Depression and anxiety problems or panic attacks which is a form of mental illness is a problem that Chronic Pain sufferers have to deal with also, especially if you have lived with chronic pain like me, for years. The Psychiatrist I mentioned above, I believe "with all my heart", was placed in my life by GOD. I have been seeing him for 16 years. I have been in Chronic Pain for 25 years. He has treated me for depression and panic attacks for 16 years. He has watched me go from a person with constant pain levels of 3-4 to constant 10 pain levels. He has also watched me battle with back surgeries that only made the pain worse. He has watched me battle the so-called pain management specialists who only want to do their spinal injections at $2500.00 per shot then send you back to your primary care Dr. for pain medication.

Out of anger at what I have been through and compassion for the way I was having to live he made this statement to me. He said, I really have no desire to get into pain management, but I am going to start treating you for your pain. He knows that the medication he prescribes is not sufficient for my pain level but it helps. That was 5 years ago and he still prescribes all of my medication. Not only is he a good psychiatrist but he is a very knowledgeable Medical Doctor. I have nothing but gratification for him and in my life he is one of about three in the medical profession I can say that about.

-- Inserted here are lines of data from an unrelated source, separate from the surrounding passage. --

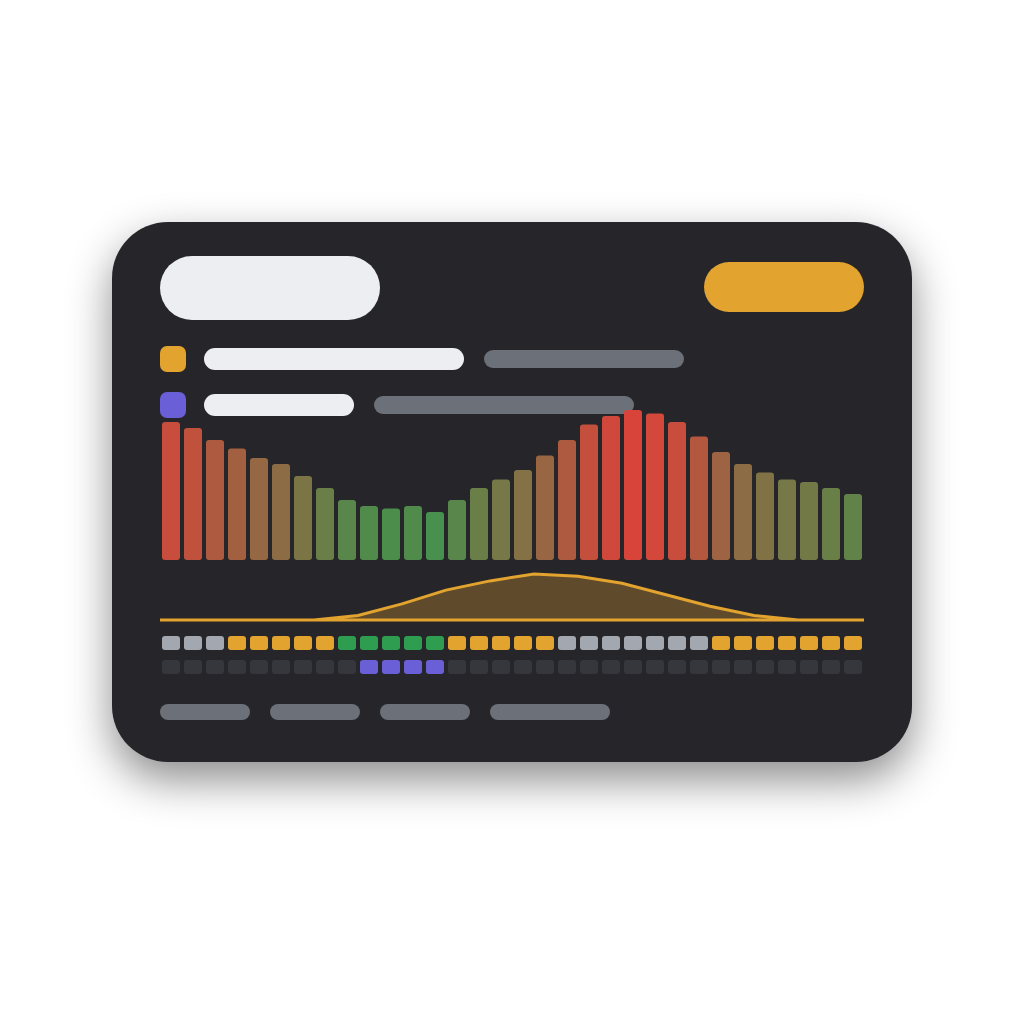
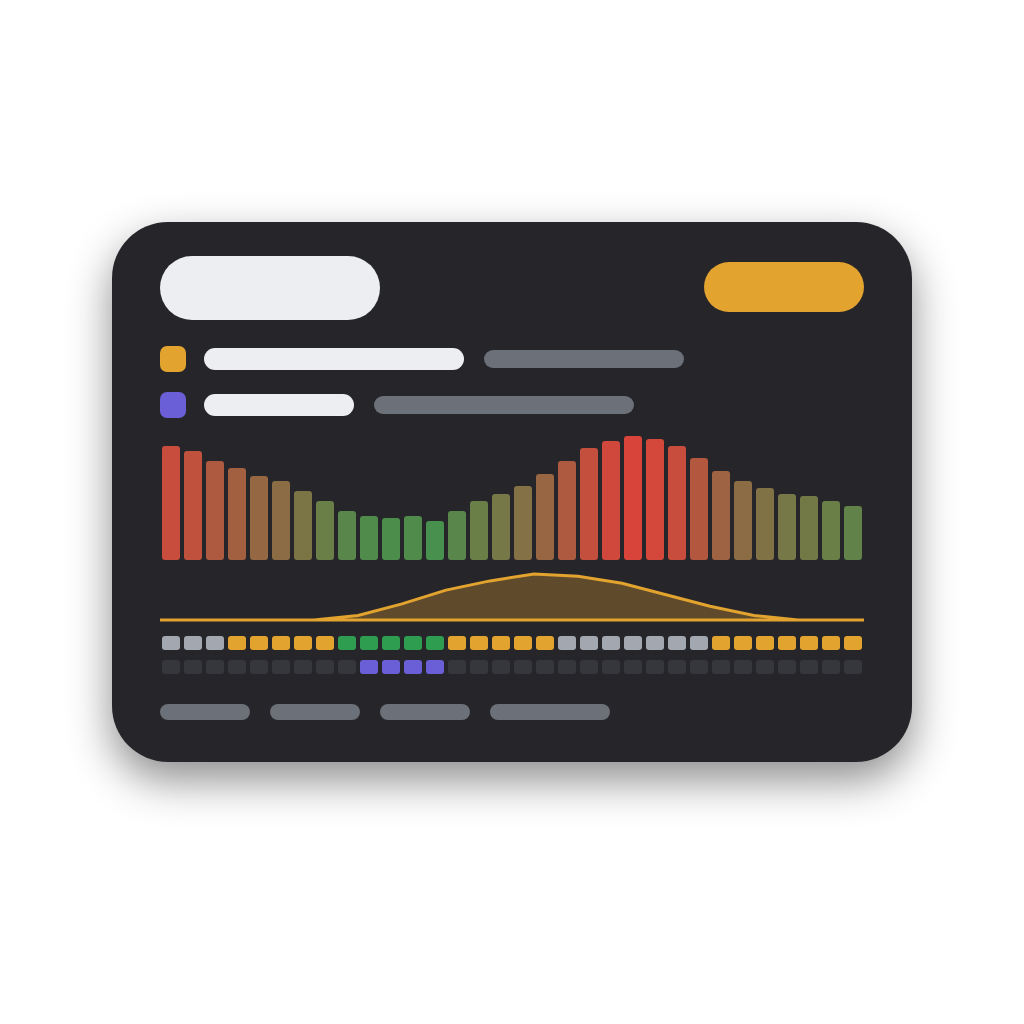
Widget previews: plan bars no longer overlap the text; forum guide lists the new widget names and the plan and house connection widgets

Changed region(s): [[0.4375, 0.4062, 0.8438, 0.5], [0.2812, 0.4688, 0.4375, 0.5312], [0.1562, 0.4062, 0.2812, 0.4688]]

diff --git a/scripts/make-widget-previews.js b/scripts/make-widget-previews.js
@@ -40,7 +40,7 @@ function planSvg(t) {
   const n = prices.length;
   const x0 = 160; const w = 704; const bw = w / n;
   const bars = prices.map((p, i) => {
-    const h = 30 + p * 120;
+    const h = 24 + p * 100;
     return `<rect x="${(x0 + i * bw + 2).toFixed(1)}" y="${(560 - h).toFixed(1)}" width="${(bw - 4).toFixed(1)}" height="${h.toFixed(1)}" rx="3" fill="${priceColor(p)}"/>`;
   }).join('');
   const pv = [0, 0, 0, 0, 0.1, 0.35, 0.65, 0.85, 1, 0.95, 0.8, 0.55, 0.3, 0.1, 0, 0];

diff --git a/docs/forum-settings-guide.en.md b/docs/forum-settings-guide.en.md
@@ -72,11 +72,13 @@ VAT (default 8.1 %, added to the API prices, which are excluding VAT) is set onc
 
 Add them from the Homey dashboard editor.
 
-- **Innostrom price:** current price, level, next price, rank, low/average/high, the cheapest 2-hour block and today's and tomorrow's curve with the reference line. The **Grid import** button overlays the kWh you bought from the grid.
-- **Innostrom price list:** 24 hours as a grid with day tabs, cheapest and most expensive block, tap an hour for its quarter-hours.
-- **Innostrom costs:** accumulated cost with the dynamic tariff against the reference tariff.
+- **Electricity price:** current price, level, next price, rank, low/average/high, the cheapest 2-hour block and today's and tomorrow's curve with the reference line. The **Grid import** button overlays the kWh you bought from the grid.
+- **Price list:** 24 hours as a grid with day tabs, cheapest and most expensive block, tap an hour for its quarter-hours.
+- **Electricity costs:** accumulated cost with the dynamic tariff against the reference tariff.
+- **Energy plan** (needs the energy management device): the next 24 hours of prices with the solar forecast, the planned battery mode (charge, hold, normal) and the car charging windows. Tap a bar for that quarter-hour. Shows "Test mode" while the energy management only simulates.
+- **House connection** (needs main fuse protection): the highest phase against the limit, total kW, L1 to L3 with bars, today's peak, and whether the wallbox is limited or a device was switched off.
 
-[SCREENSHOT: the three widgets on a dashboard]
+[SCREENSHOT: the widgets on a dashboard]
 
 ## 6. Cost comparison: how the numbers get in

Chronic Pain is a disease and finally research is starting to reveal the complexities of it. It will not be in my life time that the "he is only wanting drugs because he is an addict" stigma will be lifted. In the meantime myself and about 60-70 million others will continue to "suffer in silence".